Yet, even with an abrupt start, new hires flourish because of the resolute support among Cégep teachers. Many are not guarded about their material and sources, nor stingy with their time for others. Unlike in the university system, new faculty are not seen as expendable transient outsiders. The environment doesn’t depend on competition and scarcity (Bowering & Reed, 2021).

The onset of emergency online teaching in 2020 echoed this dive into the deep end — my department came together in a manner highlighting care, patience, and optimism towards each other and our students.

This experience revealed what kind of teacher I want to be, how I want to engage students, and how the collectivity between teachers extends to our relationships with the students. As such, I yielded to the potential of a Cégep classroom: a space that facilitates and encourages an exploration of one’s interest and practice within the program, that can still fulfill the program’s competencies.1 My focus became more workshop-style and process-oriented. Pragmatically, that meant, for example, changing my rubrics to recognize the importance of production and technical mistakes, mishaps, etc. Reflections on the process also became an indispensable, validated, and graded part of the work.

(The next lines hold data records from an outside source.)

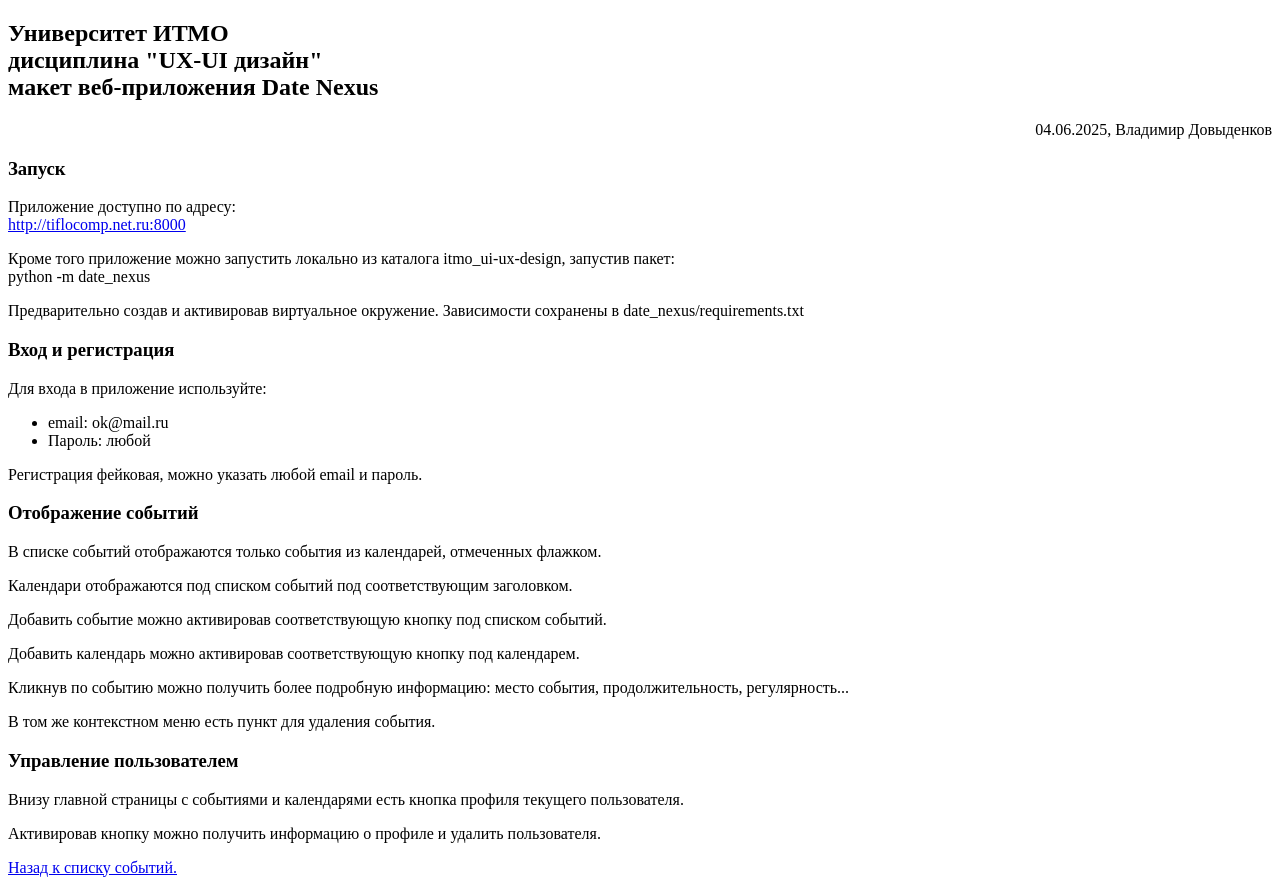
After one commit to vdovydenkov/itmo_ui-ux-design, a Flask app: page /help in a window 1280 px wide. The commit adds this page. Run offline with Flask 3, Linux system fonts and the light colour scheme.

Commit message:
Добавлена кнопка "Справка" и соответствующий ей шаблон.

```diff
--- a/date_nexus/__main__.py
+++ b/date_nexus/__main__.py
@@ -13,6 +13,11 @@ app.secret_key = '1,2,3,4,5,5.4.3.2.1' # Понятно, что так нель
 @app.route('/')
 def home():
     return render_template('index.html', app_title=app_title)
+
+# Справка
+@app.route('/help')
+def help():
+    return render_template('help.html', app_title=app_title)
 
 # Прислали логин и пароль
 @app.route('/login', methods=['POST'])
--- a/date_nexus/templates/events.html
+++ b/date_nexus/templates/events.html
@@ -95,6 +95,11 @@
         <button onclick="location.href='/profile'">Профиль: {{ user_name }}</button>
     </div>
 
+    <!-- Кнопка Справка -->
+    <div style="margin-top: 1em;">
+        <button onclick="location.href='/help'">Справка</button>
+    </div>
+
     <!-- Контекстное меню -->
     <div id="contextMenu" class="context-menu">
         <ul>
--- /dev/null
+++ b/date_nexus/templates/help.html
@@ -0,0 +1,57 @@
+<!DOCTYPE html>
+<html lang="ru">
+<head>
+    <meta charset="UTF-8">
+    <title>{{ app_title }} — Справка</title>
+</head>
+<body>
+  <h2>Университет ИТМО<br />
+    дисциплина "UX-UI дизайн"<br />
+    макет веб-приложения Date Nexus
+  </h2>
+    <div style="text-align: right; margin-top: 0.5em;">
+      04.06.2025, Владимир Довыденков
+    </div>
+
+  <h3>Запуск</h3>
+
+    <p>Приложение доступно по адресу:<br />
+      <a href="http://tiflocomp.net.ru:8000">
+      http://tiflocomp.net.ru:8000</a>
+    </p>
+    <p>Кроме того приложение можно запустить локально из каталога itmo_ui-ux-design, запустив пакет:<br />
+      python -m date_nexus
+    </p>
+    <p>Предварительно создав и активировав виртуальное окружение. Зависимости сохранены в date_nexus/requirements.txt</p>
+
+  <h3>Вход и регистрация</h3>
+
+    <p>Для входа в приложение используйте:
+      <ul>
+        <li>email:  ok@mail.ru</li>
+        <li>Пароль: любой</li>
+      </ul>
+    </p>
+    <p>Регистрация фейковая, можно указать любой email и пароль.</p>
+
+  <h3>Отображение событий</h3>
+
+    <p>В списке событий отображаются только события из календарей, отмеченных флажком.</p>
+    <p>Календари отображаются под списком событий под соответствующим заголовком.</p>
+
+    <p>Добавить событие можно активировав соответствующую кнопку под списком событий.</p>
+    <p>Добавить календарь можно активировав соответствующую кнопку под календарем.</p>
+
+    <p>Кликнув по событию можно получить более подробную информацию: место события, продолжительность, регулярность...</p>
+    <p>В том же контекстном меню есть пункт для удаления события.</p>
+
+  <h3>Управление пользователем</h3>
+
+    <p>Внизу главной страницы с событиями и календарями есть кнопка профиля текущего пользователя.</p>
+    <p>Активировав кнопку можно получить информацию о профиле и удалить пользователя.</p>
+
+  <div style="margin-top: 1em;">
+    <a href="/events">Назад к списку событий.</a>
+  </div>
+</body>
+</html>
```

Patience and mindfulness became paramount in this generative approach. I clarified to my students that my questions and comments on their work were not meant as interrogations but rather an engagement in critical dialogue; a way of showing curiosity and thinking through something with them (Massumi, 2010). We don’t learn by slogging through an assignment for a grade. Or, if we do, at best we learn the tactics of what will get us the grade we want. It teaches us how to manage the work we are obliged to do rather than the work we want to be doing. The pandemic allowed me to lead by example and enable my students to reflect on “what brought them to their work [and] what they brought into their work” (Ahmed, 2021). To be “into” something is a movement and action towards that something, to support it and to also be supported by it — in this case, the Cégep community of learning.

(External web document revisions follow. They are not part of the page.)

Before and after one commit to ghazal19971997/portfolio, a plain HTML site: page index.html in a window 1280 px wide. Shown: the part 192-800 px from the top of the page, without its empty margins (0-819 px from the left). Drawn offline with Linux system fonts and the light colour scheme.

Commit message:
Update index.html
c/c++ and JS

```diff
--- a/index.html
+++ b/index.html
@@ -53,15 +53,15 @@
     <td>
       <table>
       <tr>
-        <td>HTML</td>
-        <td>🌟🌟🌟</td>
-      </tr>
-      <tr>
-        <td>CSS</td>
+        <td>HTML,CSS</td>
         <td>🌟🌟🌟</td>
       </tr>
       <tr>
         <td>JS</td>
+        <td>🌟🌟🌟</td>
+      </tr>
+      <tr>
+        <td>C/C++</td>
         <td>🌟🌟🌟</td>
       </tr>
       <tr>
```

By way of Sara Ahmed’s Queer Phenomenology (2006), it is my responsibility to furnish our classroom space with a table that is large enough and comfortable enough for every student’s movement and action. This was accentuated in 2020-2021 at the peak of the COVID-19 pandemic, when differences between us were heightened. While studying at Cégep, most students are still living at home but need their own space and independence. This often-unwelcome blurring of home/school space became apparent during the pandemic. Students were calling into class on their phones from their cars, unable to go anywhere, turning on their mic only to immediately turn it off again when competing with their home soundscape. There was no table for us to sit at together and orient ourselves, so I asked them to imagine one. The question that remote learning forced us to face still stands today: how can we sustain an equitable space of “you’re in” in a classroom that is an abstract space of avatars and small rectangles monitoring our position in front of a screen? Even if implausible, we keep experimenting.

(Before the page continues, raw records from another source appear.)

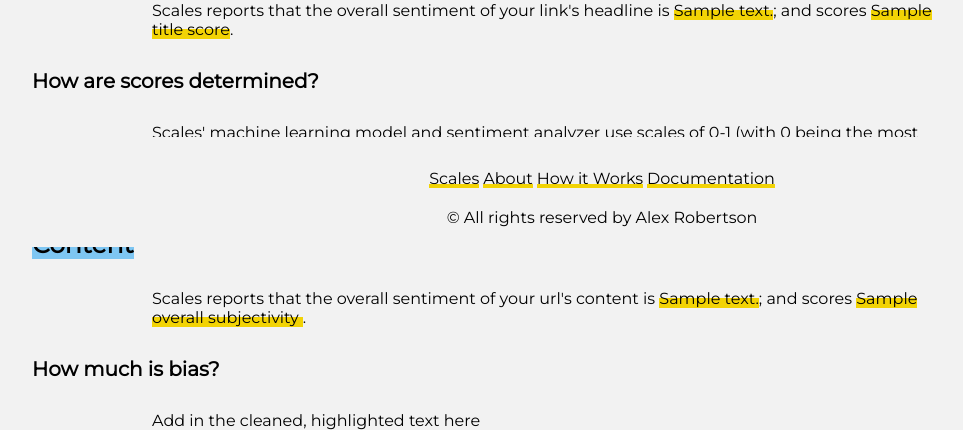
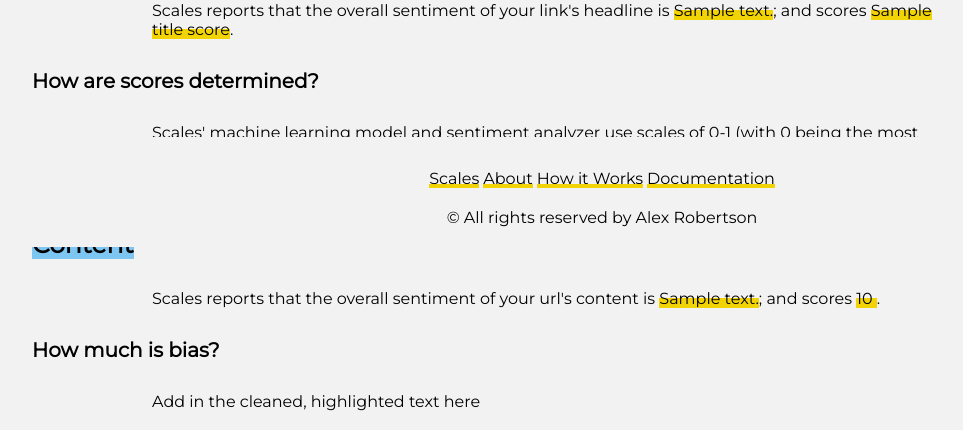
Before and after one commit to codesrobertson/scales, a Flask app: template templates/weigh.html in a window 1280 px wide. Shown: the part 553-983 px from the top of the page, without its empty margins (98-1061 px from the left). Run offline with Flask 2, Linux system fonts and the light colour scheme; the template is opened without the code that fills it: most values are stand-ins (such as "Sample title", 1, 10 or a date in 2020).

Commit message:
Inserts correct bias score for content into view.

```diff
--- a/templates/weigh.html
+++ b/templates/weigh.html
@@ -22,7 +22,7 @@
 
 
   <h5><span class="Category-highlight">Content</span> </h5>
-  <p>Scales reports that the overall sentiment of your url's content is <span class="Result-highlight">{{ content_decision }}</span>; and scores <span class="Result-highlight">{{ overall_subjectivity }} </span>.</p>
+  <p>Scales reports that the overall sentiment of your url's content is <span class="Result-highlight">{{ content_decision }}</span>; and scores <span class="Result-highlight">{{ average_bias }} </span>.</p>
 
   <h6>How much is bias?</h6>
   <!-- add loop or enumerator for however the percentages break down -->
```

You’re in” is a simple phrase, yet expansive in belonging. This in-ness is what Cégep teaching keeps teaching me.


  1. Programs have specific competencies that students must acquire. A competency is: “an ability to act, succeed, and progress that allows one to apply in varied spheres of activity forms of knowledge (content knowledge, skills, attitudes, etc.) acquired in a specific context.” (Côté, 2015, p.5)


Ahmed, S. (2021, September 2). In dialogue, a letter to Lauren. feministkilljoys. Retrieved January 10, 2022, from https://feministkilljoys.com/2021/08/31/in-dialogue-a-letter-to-lauren/

Ahmed, S. (2006). Queer Phenomenology: Orientations, Objects, Others. Duke University Press.

Bowering, E., & Reed, M. (2021). Achieving academic promotion: The role of work environment, role conflict, and life balance. Canadian Journal of Higher Education, 51(4), 1–25. https://doi.org/10.47678/cjhe.v51i4.188917

Côté, F. (2015). Common competencies at the college level: from theory to practice. Pédagogie collégiale Vol. 25, no 2, winter 2012.

Massumi, B. (2010). On Critique. Inflexions 4, 337340. Retrieved January 10, 2022, from http://www.inflexions.org/n4_Brian-Massumi-on-Critique.pdf